Quantifying ligand binding to large protein complexes using electrospray ionization mass spectrometry.

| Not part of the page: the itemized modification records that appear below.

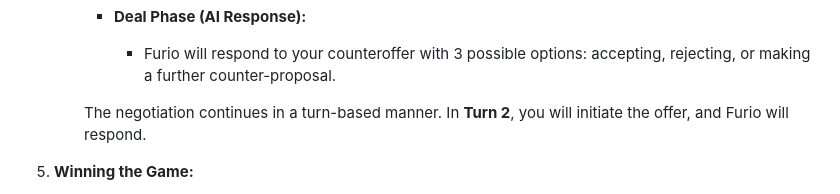
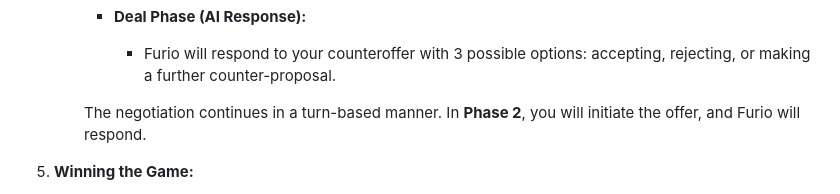
Before and after one commit to mihaelagoga/negotiation_rpg, a Markdown page: README.md, the part around the change. Drawn GitHub-style.

Commit message:
modification

```diff
--- a/README.md
+++ b/README.md
@@ -96,7 +96,7 @@ In **Almeria-Prehevil Trade Negotiations**, you represent Prehevil, a technologi
         *   **Deal Phase (AI Response):**
             *   Furio will respond to your counteroffer with 3 possible options: accepting, rejecting, or making a further counter-proposal.
 
-        The negotiation continues in a turn-based manner. In **Turn 2**, you will initiate the offer, and Furio will respond.
+        The negotiation continues in a turn-based manner. In **Phase 2**, you will initiate the offer, and Furio will respond.
 
 5.  **Winning the Game:**
     *   After the deal phase in each turn, an umpire (narrator) will analyze the negotiation transcript and decide which side overpowered the other.
```
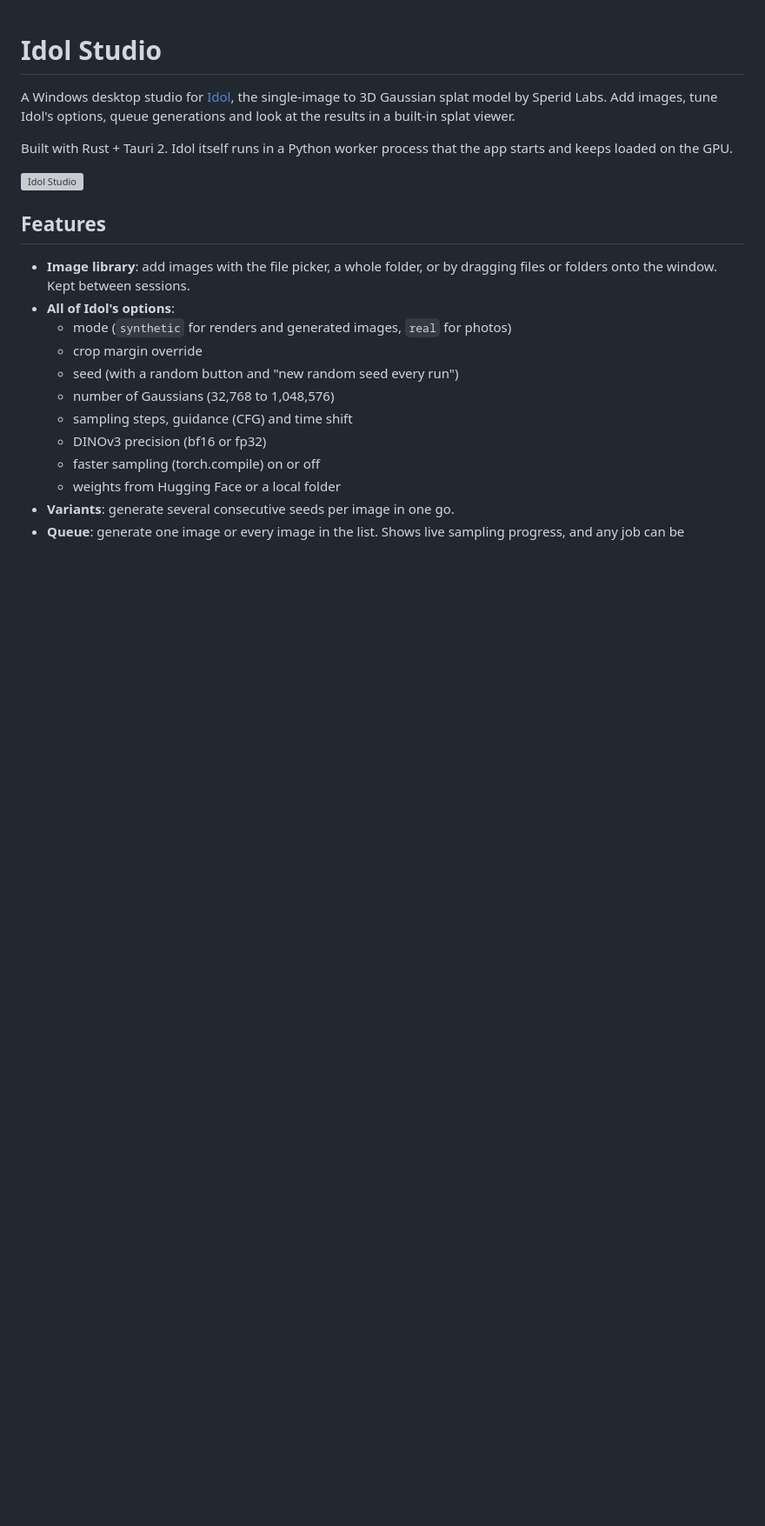
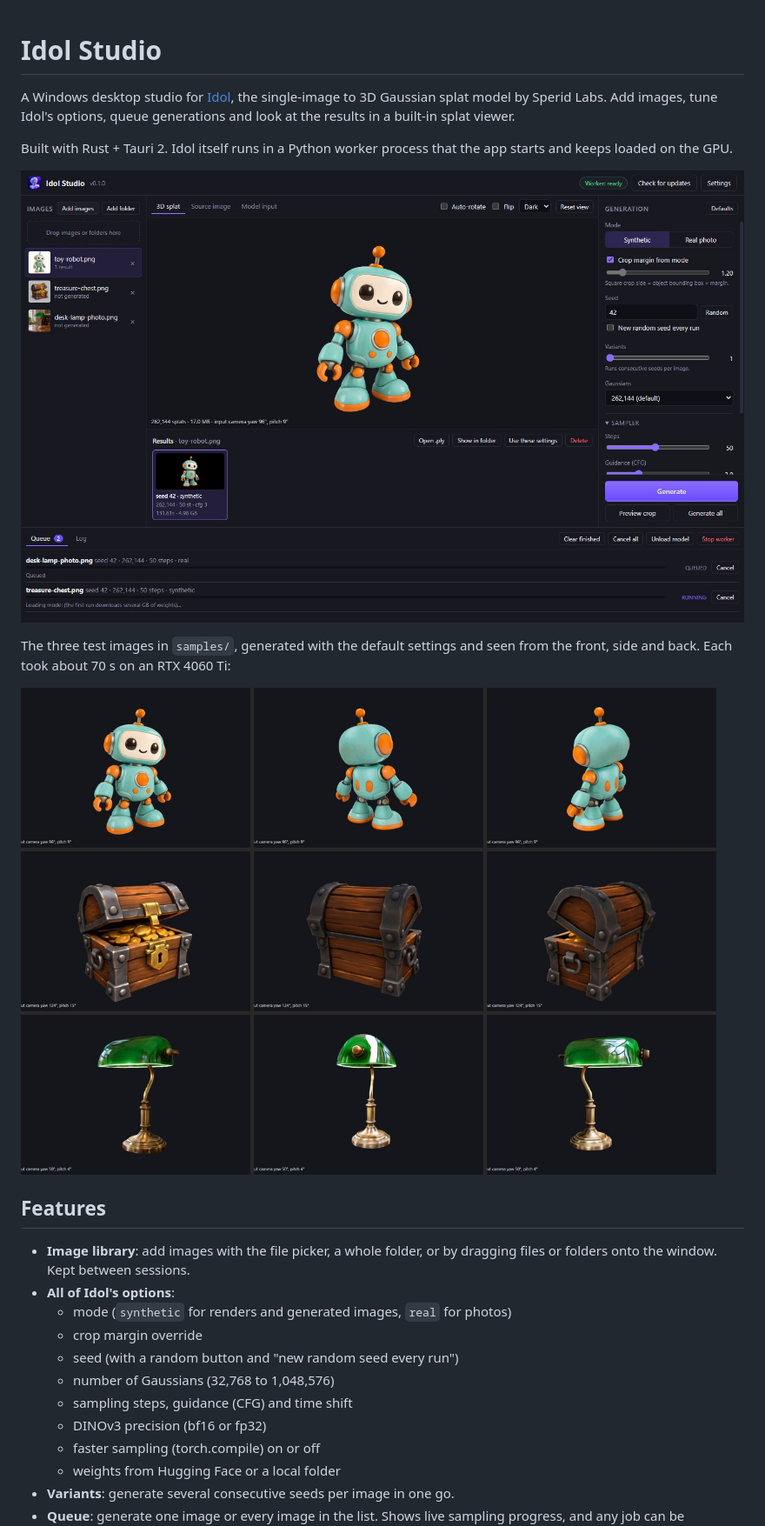
Before and after one commit to soundtrackgeek/idol, a Markdown page: README.md, the part around one of its changes. Shown at 87% size. Rendered like a GitHub page; pictures changed too: docs/results.jpg (added), docs/screenshot.jpg (added); blank space fills up the shorter version; grey boxes are pictures that could not be loaded.

```diff
--- a/README.md
+++ b/README.md
@@ -4,7 +4,11 @@ A Windows desktop studio for [Idol](https://github.com/speridlabs/idol-sdk), the
 
 Built with Rust + Tauri 2. Idol itself runs in a Python worker process that the app starts and keeps loaded on the GPU.
 
-![Idol Studio](branding/icon.png)
+![Idol Studio](docs/screenshot.jpg)
+
+The three test images in `samples/`, generated with the default settings and seen from the front, side and back. Each took about 70 s on an RTX 4060 Ti:
+
+![Results](docs/results.jpg)
 
 ## Features
 
```
Also changed, not shown: other parts of README.md (+12 -2 lines), CHANGELOG.md (+12 -0 lines), 8 other files.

ABSTRACT An electrospray ionization mass spectrometry (ESI-MS) method for quantifying protein-ligand complexes that cannot be directly detected by ESI-MS is described. The proxy protein ESI-MS method combines direct ESI-MS binding measurements with competitive protein-ligand binding. To implement the method, a proxy protein (P(proxy)), which interacts specifically with the ligand of interest with known affinity and can be detected directly by ESI-MS, is used to quantitatively monitor the extent of ligand binding to the protein of interest. A mathematical framework for establishing the association constant (K(a)) for protein-ligand binding by the proxy protein ESI-MS method, implemented with a P(proxy) containing a single ligand binding site, is given. A modified form of the proxy protein ESI-MS method, which accounts for real-time changes in ligand concentration, is also described. The reliability of these methods is demonstrated for the interactions between the 180 kDa wildtype homotrimeric tailspike protein of the bacteriophage P22 and its endorhamnosidase point mutant (D392N) with its ligands comprising two and three O-antigen repeats from Salmonella enterica serovar Typhimurium: octasaccharide ([α-Gal-(1→2)-[α-Abe-(1→3)]-α-Man-(1→4)-α-Rha](2)) and dodecasaccharide ([α-Gal-(1→2)-[α-Abe-(1→3)]-α-Man-(1→4)-α-Rha](3)). A 27 kDa single chain antibody, which binds to both ligands, served as P(proxy). The results of binding measurements performed at 10 and 25 °C are in excellent agreement with K(a) values measured previously using a fluorescence quenching assay.